When you generate an AndroidManifest.xml using the button under Build APK in the project settings, this will automatically pick up this version code from the project. Once you have done that and edited the manifest to have your application’s package name and title, the final step is to build the package: First you do a build with one of the two kits, and then you must activate the other kit and do the build again.

When you are done, you will have two releasable APK packages, one in each of the build directories you set up earlier. Relative to the build directory, the package will be in android-build\build\outputs\apk\release.


Note that for a more efficient setup, you will probably want to automate this process. This is also quite possible, since all the tools used by Qt Creator can be run from the command line. Take a look at the androiddeployqt documentation for more information.

Step 6: Publish the application in Google Play

The Google Play publishing page is quite self-documenting, and there are many good guides out there on how to do this, so I won’t go through all the steps for filling out the form. In general, just fill out all the information it asks for, provide the images it needs, and make sure all the checkmarks in the left side bar are green. You can add all kinds of content here, so take your time with it. In the end, it will have an impact on how popular your app becomes.

Once that has been done, you can create a new release under App Releases and upload your APKs to it.

One thing to note is that the first time you do this, you will be asked if you want to allow Google Play to manage your app signing key.


For now, you will have to select to Opt Out of this. In order to use this feature, the application has to be in the new “Android App Bundle” format. This is not yet supported by Qt, but we are working to support this as well. In fact, Bogdan Vatra from KDAB (who is also the maintainer of the Android port of Qt) has already posted a patch which addresses the biggest challenge in getting such support in place.

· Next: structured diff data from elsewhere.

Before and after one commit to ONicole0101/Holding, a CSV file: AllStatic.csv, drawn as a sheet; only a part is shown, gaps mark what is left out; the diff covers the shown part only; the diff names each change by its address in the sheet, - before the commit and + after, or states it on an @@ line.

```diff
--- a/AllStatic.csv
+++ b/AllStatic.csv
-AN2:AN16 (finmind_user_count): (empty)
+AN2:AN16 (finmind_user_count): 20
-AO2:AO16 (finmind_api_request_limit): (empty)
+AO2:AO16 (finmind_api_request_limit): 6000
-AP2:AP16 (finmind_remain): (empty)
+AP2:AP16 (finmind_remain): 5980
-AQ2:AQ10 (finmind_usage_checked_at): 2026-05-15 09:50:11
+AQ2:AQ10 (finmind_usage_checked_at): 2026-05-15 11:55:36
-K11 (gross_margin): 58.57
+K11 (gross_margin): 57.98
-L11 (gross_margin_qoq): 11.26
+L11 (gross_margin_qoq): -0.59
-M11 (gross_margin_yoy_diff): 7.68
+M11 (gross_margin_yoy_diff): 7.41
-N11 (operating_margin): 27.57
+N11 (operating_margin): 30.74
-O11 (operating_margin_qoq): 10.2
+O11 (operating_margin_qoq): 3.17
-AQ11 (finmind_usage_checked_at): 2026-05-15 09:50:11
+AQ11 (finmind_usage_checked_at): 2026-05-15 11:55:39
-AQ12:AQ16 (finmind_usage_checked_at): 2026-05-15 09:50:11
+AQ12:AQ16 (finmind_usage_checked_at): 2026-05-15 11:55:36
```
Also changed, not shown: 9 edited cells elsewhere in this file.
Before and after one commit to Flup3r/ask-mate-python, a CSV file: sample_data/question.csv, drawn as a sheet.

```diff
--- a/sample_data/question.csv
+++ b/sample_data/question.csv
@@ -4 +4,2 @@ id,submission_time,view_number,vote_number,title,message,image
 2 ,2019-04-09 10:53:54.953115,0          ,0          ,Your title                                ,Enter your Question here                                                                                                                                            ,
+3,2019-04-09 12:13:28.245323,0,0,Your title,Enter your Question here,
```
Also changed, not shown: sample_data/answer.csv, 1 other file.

When we do get support for it, it will make the release process a little bit more convenient. With the AAB format, Google Play will generate the optimized APKs for different architectures for us, but for now we have to do this manually by setting up multiple kits and building multiple APKs, as I have described in this tutorial.


When the two APKs have been uploaded to a release, you should see a listing such as this: Two separate APK packages, each covering a single native platform. By expanding each of the entries, you can see what the “Differentiating APK details” are. These are the criteria used for selecting one over the other when a device is downloading the APK from the Google Play Store. In this case, the differentiating detail should be the native platform.

And that is all there is to it: Creating and releasing a Qt application in Google Play with both 32-bit and a 64-bit binaries. When the APKs have been uploaded, you can hit Publish and wait for Google Play to do its automated magic. And if you do have existing 32-bit apps in the store at the moment, make sure you update them with a 64-bit version well before August 2021, as that is when non-compliant apps will no longer be served to 64-bit devices, even if they also support 32-bit binaries.

Until then, happy hacking and follow me on Twitter for irregular updates and fun curiosities.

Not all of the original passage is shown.